Being mom in a single parented home does not exclude her from the intense emotions and potential rebellion of her teenage daughter. In a two parent home there may be a shared responsibility of the parenting so if a teen is angry with mom then dad may be able to step in while the mom may allows the space the teen needs. This is not a luxury in a single parent home which means the teen may turn to outside influences.

He told me condoms took away from the feeling and he didn’t want to use them…. 

I knew better but I if I said no he might leave and he’s all I had…. 

We know that having positive influences from both parents gives our children the best potential for positive self esteem, self confidence, resilience, and more natural supports. Having that parenting partner, even a co parent partner provides her with more safe havens. As we understand as adults having safe havens and supports is critical to our well being.

In six months I will graduate from my outreach High school. My baby girl is eight months old and I’ve taken courses on Healthy Relationships through the High School. I know what I went through was unhealthy and I’m not with my boyfriend anymore. My mom tried to warn me but I thought I knew more than her, I wish I had listened. She’s does so much for me and I don’t deserve it.

My baby sees her dad every weekend and I went the first few times to see if he knew what he was doing. His mom helps him lots but he’s way nicer to his daughter than he was to me. Maybe he’s learning stuff too! I told him that I wanted her to be treated nice by everyone and we had to teach her what that looked like.


About Colleen Rice
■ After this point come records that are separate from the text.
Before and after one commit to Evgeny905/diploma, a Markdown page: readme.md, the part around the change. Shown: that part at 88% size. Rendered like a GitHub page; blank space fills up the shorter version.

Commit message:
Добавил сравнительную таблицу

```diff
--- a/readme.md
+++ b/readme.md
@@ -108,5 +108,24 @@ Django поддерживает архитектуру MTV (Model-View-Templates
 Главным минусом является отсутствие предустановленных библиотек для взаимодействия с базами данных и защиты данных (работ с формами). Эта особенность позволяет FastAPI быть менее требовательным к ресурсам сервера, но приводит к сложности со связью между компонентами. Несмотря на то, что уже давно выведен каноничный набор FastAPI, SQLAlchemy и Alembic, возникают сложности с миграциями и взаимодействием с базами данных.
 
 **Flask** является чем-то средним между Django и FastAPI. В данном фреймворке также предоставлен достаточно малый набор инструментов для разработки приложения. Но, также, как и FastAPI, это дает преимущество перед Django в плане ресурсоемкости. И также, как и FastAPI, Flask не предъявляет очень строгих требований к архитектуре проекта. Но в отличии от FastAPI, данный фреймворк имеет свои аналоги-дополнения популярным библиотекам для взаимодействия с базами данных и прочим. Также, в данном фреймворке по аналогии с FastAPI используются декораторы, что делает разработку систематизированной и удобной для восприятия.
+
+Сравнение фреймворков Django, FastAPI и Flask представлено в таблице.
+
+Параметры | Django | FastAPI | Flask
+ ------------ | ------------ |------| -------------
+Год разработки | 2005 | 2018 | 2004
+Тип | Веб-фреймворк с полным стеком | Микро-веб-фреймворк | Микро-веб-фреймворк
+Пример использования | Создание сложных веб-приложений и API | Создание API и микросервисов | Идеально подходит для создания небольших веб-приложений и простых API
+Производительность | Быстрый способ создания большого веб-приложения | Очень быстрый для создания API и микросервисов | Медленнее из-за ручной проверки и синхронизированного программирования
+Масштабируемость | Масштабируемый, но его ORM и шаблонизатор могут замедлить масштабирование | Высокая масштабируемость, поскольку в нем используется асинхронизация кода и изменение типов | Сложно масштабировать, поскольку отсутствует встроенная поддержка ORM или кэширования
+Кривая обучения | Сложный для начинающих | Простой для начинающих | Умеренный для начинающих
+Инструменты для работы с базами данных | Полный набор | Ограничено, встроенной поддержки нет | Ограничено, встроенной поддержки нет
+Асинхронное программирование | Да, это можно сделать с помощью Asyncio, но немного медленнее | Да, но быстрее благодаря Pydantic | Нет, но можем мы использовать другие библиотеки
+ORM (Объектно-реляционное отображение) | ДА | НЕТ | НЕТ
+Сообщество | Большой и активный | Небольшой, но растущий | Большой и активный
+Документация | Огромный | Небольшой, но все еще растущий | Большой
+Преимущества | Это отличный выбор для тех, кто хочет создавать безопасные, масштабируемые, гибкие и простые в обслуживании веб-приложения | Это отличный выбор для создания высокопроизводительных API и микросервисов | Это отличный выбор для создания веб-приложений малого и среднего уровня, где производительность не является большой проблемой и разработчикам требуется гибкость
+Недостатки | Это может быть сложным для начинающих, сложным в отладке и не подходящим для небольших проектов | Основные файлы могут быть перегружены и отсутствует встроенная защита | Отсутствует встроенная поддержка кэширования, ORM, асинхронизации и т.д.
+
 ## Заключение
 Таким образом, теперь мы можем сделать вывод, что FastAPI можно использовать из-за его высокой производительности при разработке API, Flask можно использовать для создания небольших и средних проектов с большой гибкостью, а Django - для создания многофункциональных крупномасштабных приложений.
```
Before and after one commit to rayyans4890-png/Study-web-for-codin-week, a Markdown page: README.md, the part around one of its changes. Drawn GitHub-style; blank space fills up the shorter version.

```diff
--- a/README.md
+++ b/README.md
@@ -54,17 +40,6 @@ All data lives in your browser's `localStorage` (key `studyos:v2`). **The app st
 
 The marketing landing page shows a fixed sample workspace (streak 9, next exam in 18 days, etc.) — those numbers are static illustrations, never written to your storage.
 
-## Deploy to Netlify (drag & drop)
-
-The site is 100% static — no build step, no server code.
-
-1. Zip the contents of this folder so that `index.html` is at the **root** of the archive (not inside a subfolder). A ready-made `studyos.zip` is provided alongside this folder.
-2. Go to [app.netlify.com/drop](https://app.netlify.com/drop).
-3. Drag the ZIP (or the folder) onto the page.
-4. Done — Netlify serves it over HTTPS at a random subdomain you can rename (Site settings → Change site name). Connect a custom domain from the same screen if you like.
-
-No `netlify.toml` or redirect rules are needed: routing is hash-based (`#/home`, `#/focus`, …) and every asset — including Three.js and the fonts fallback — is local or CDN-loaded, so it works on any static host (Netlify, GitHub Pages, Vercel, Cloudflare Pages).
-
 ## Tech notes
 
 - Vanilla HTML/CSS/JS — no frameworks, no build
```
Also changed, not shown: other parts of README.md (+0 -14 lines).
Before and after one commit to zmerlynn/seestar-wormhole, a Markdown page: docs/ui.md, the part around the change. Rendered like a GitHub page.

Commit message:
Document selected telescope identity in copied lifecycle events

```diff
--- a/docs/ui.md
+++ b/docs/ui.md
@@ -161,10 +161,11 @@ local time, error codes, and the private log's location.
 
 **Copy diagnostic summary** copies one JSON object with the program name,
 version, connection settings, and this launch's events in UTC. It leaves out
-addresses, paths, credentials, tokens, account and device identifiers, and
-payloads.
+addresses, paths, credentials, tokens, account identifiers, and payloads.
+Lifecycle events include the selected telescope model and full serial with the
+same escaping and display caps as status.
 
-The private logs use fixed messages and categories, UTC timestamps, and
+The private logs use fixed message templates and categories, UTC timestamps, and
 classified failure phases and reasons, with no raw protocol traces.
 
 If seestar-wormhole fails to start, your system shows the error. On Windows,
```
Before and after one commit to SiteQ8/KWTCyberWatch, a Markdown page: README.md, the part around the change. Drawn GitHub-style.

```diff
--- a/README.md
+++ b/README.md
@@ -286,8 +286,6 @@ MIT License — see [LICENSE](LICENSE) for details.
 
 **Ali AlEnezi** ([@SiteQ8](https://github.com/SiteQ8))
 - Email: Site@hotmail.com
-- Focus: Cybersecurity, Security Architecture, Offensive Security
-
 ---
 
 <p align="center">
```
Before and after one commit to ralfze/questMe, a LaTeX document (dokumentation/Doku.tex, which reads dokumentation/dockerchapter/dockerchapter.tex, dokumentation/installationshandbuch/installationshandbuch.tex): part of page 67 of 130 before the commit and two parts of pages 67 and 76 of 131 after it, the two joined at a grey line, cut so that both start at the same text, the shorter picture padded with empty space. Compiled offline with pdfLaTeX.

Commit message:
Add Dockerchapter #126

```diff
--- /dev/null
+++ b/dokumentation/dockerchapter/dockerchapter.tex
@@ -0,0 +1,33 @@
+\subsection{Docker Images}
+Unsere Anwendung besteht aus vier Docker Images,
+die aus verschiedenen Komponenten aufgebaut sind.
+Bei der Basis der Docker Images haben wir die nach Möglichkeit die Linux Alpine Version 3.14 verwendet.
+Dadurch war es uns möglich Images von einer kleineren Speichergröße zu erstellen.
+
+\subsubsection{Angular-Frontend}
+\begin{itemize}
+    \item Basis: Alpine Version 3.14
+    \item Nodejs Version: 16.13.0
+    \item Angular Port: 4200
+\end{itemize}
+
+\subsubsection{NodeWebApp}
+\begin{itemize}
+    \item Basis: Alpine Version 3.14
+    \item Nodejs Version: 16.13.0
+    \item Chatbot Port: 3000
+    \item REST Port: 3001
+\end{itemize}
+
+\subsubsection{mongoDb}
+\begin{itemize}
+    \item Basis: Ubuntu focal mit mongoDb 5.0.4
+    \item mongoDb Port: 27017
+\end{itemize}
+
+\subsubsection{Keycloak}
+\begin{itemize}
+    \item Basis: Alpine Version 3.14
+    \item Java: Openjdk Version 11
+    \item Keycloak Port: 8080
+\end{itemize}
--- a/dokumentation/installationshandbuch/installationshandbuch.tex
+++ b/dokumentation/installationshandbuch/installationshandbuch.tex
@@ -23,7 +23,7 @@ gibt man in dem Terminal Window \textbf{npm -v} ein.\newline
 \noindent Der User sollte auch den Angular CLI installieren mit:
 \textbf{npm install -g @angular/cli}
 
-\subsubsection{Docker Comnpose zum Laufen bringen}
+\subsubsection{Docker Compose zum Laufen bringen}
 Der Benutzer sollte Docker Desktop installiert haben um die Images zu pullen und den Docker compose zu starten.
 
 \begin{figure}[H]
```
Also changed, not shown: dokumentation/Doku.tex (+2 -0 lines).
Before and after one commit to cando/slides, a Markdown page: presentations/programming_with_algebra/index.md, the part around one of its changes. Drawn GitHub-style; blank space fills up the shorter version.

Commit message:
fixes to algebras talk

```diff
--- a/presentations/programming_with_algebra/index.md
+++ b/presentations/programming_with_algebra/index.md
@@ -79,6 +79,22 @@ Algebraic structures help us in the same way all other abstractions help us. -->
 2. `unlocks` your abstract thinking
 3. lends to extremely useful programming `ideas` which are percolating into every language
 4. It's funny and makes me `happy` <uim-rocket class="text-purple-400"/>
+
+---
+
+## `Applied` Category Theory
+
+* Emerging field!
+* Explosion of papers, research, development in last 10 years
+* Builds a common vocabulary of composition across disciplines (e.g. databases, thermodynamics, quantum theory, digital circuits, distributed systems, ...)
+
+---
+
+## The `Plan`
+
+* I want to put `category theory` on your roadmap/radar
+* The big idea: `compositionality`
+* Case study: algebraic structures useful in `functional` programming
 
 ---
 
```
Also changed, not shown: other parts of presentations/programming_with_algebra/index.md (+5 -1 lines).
Colleen RiceA contributor to coParenter, Colleen Rice is a coParenting Consultant from Alberta, Canada. She keeps busy with her full time job as a Supervisor for a Family Intervention Program, and owner of her own Divorce Support Company; Family Nexus inc. Colleen is a wife and mother to three, two of who she coParents with their father. Through career in Child Protection and personal experiences she has seen firsthand the detrimental effects of divorce on children. Colleen has developed programming to educate parents on how to co-parent in healthy ways so that children can grow healthy and have best outcomes. You can learn more about Healthy coParenting at, on Twitter @mycoparenter and on a Facebook support group called Coparenting Collective.